WHAT THIS TASK INVOLVES:
Copy each record below exactly, please, and leave its pictures out.

DATA SECTION:
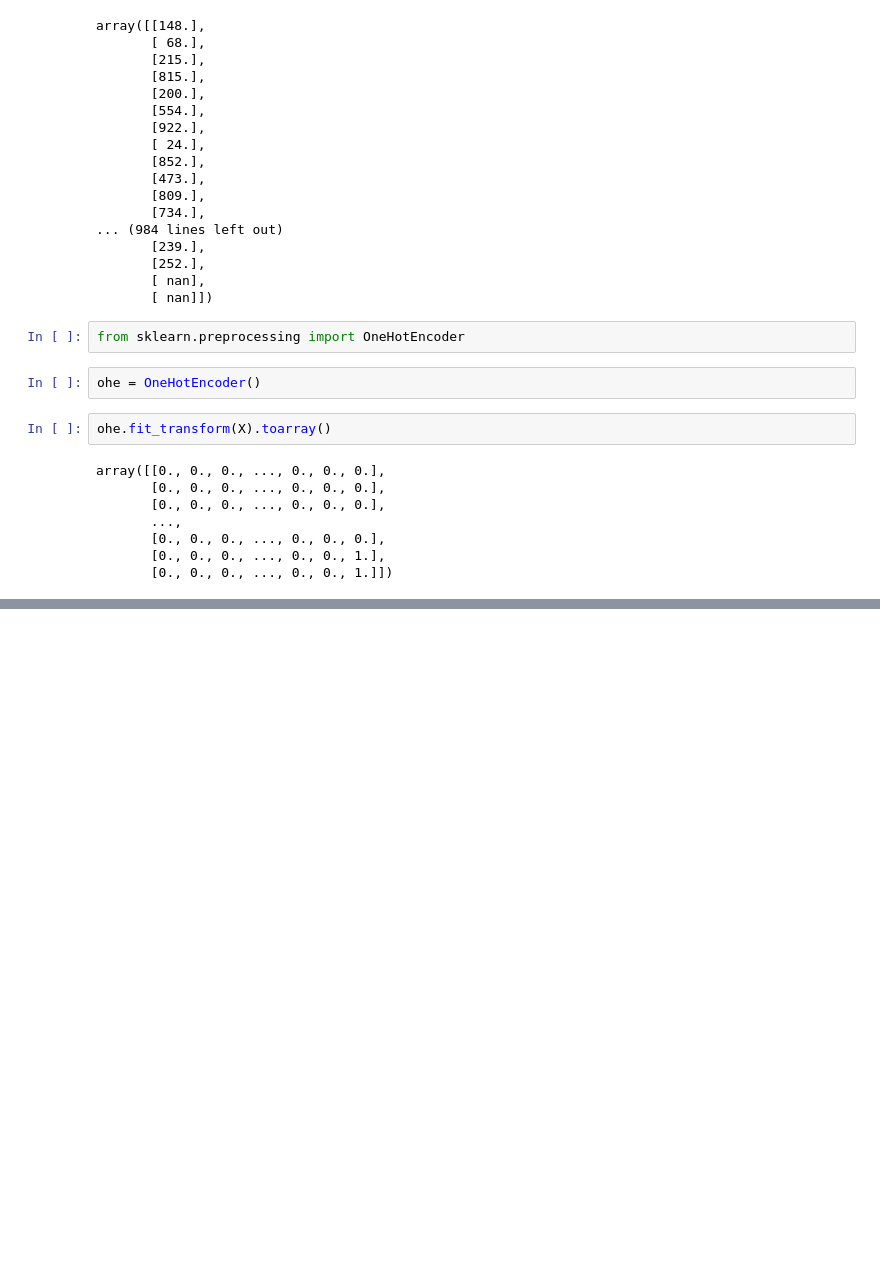
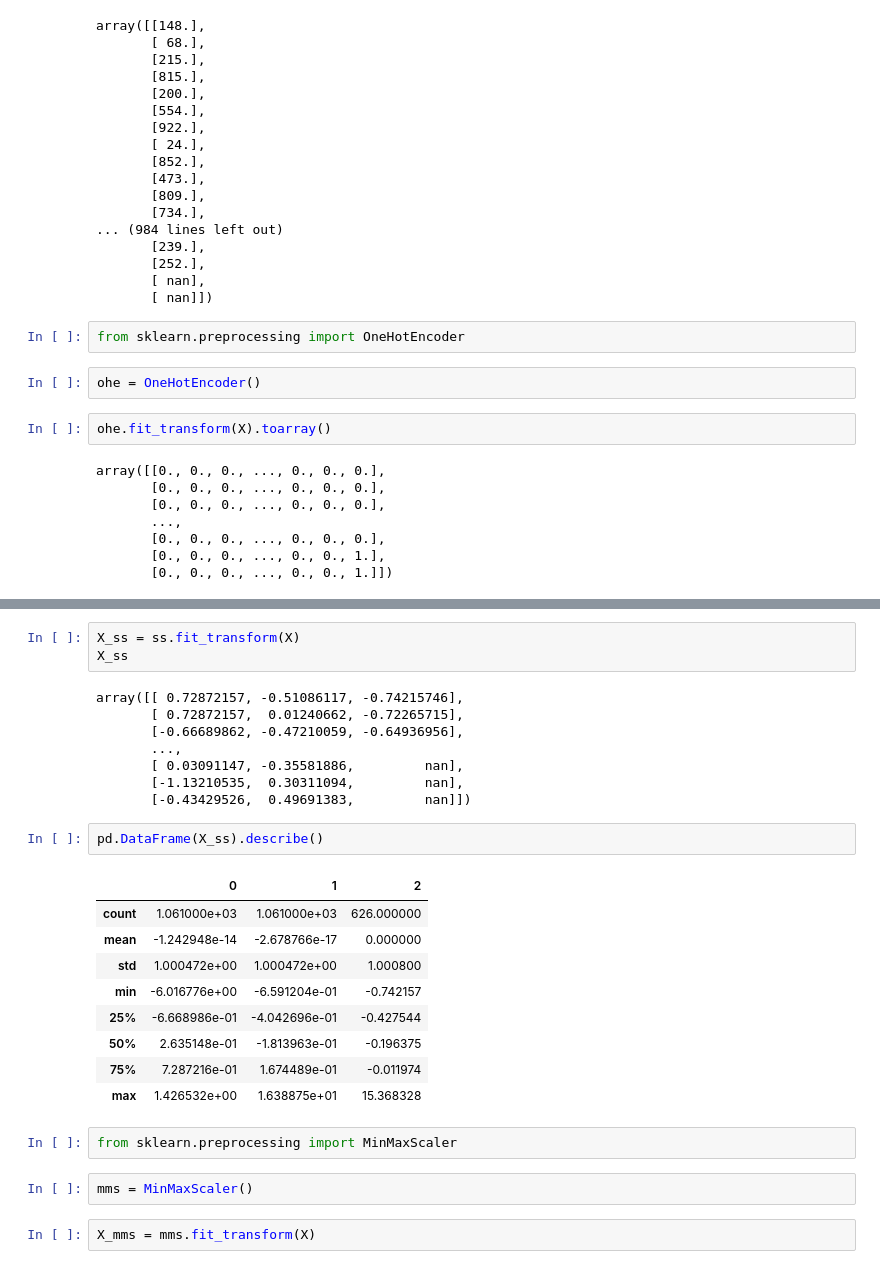
Before and after one commit to MaviyaQureshi/Data-Preprocessing, a Jupyter notebook: Preprocessing Assignment.ipynb, the cells around one changed output, grey strips where cells are left out. Cells and saved outputs as stored; diff of their text form; blank space fills up the shorter version.

```diff
--- a/Preprocessing Assignment.ipynb
+++ b/Preprocessing Assignment.ipynb
@@ -200,0 +239,29 @@ array([[0., 0., 0., ..., 0., 0., 0.],
+# %%
+X_ss = ss.fit_transform(X)
+X_ss
+# %% [output]
+array([[ 0.72872157, -0.51086117, -0.74215746],
+       [ 0.72872157,  0.01240662, -0.72265715],
+       [-0.66689862, -0.47210059, -0.64936956],
+       ...,
+       [ 0.03091147, -0.35581886,         nan],
+       [-1.13210535,  0.30311094,         nan],
+       [-0.43429526,  0.49691383,         nan]])
+# %%
+pd.DataFrame(X_ss).describe()
+# %% [output]
+|  | 0 | 1 | 2 |
+| count | 1.061000e+03 | 1.061000e+03 | 626.000000 |
+| mean | -1.242948e-14 | -2.678766e-17 | 0.000000 |
+| std | 1.000472e+00 | 1.000472e+00 | 1.000800 |
+| min | -6.016776e+00 | -6.591204e-01 | -0.742157 |
+| 25% | -6.668986e-01 | -4.042696e-01 | -0.427544 |
+| 50% | 2.635148e-01 | -1.813963e-01 | -0.196375 |
+| 75% | 7.287216e-01 | 1.674489e-01 | -0.011974 |
+| max | 1.426532e+00 | 1.638875e+01 | 15.368328 |
+# %%
+from sklearn.preprocessing import MinMaxScaler
+# %%
+mms = MinMaxScaler()
+# %%
+X_mms = mms.fit_transform(X)
```
Also changed, not shown: parts of 8 cells of this notebook.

TASK ANSWER:
Before and after one commit to MaviyaQureshi/Data-Preprocessing, a Jupyter notebook: Preprocessing Assignment.ipynb, the cells around one changed output, grey strips where cells are left out. Cells and saved outputs as stored; diff of their text form; blank space fills up the shorter version.

```diff
--- a/Preprocessing Assignment.ipynb
+++ b/Preprocessing Assignment.ipynb
@@ -200,0 +239,29 @@ array([[0., 0., 0., ..., 0., 0., 0.],
+# %%
+X_ss = ss.fit_transform(X)
+X_ss
+# %% [output]
+array([[ 0.72872157, -0.51086117, -0.74215746],
+       [ 0.72872157,  0.01240662, -0.72265715],
+       [-0.66689862, -0.47210059, -0.64936956],
+       ...,
+       [ 0.03091147, -0.35581886,         nan],
+       [-1.13210535,  0.30311094,         nan],
+       [-0.43429526,  0.49691383,         nan]])
+# %%
+pd.DataFrame(X_ss).describe()
+# %% [output]
+|  | 0 | 1 | 2 |
+| count | 1.061000e+03 | 1.061000e+03 | 626.000000 |
+| mean | -1.242948e-14 | -2.678766e-17 | 0.000000 |
+| std | 1.000472e+00 | 1.000472e+00 | 1.000800 |
+| min | -6.016776e+00 | -6.591204e-01 | -0.742157 |
+| 25% | -6.668986e-01 | -4.042696e-01 | -0.427544 |
+| 50% | 2.635148e-01 | -1.813963e-01 | -0.196375 |
+| 75% | 7.287216e-01 | 1.674489e-01 | -0.011974 |
+| max | 1.426532e+00 | 1.638875e+01 | 15.368328 |
+# %%
+from sklearn.preprocessing import MinMaxScaler
+# %%
+mms = MinMaxScaler()
+# %%
+X_mms = mms.fit_transform(X)
```
Also changed, not shown: parts of 8 cells of this notebook.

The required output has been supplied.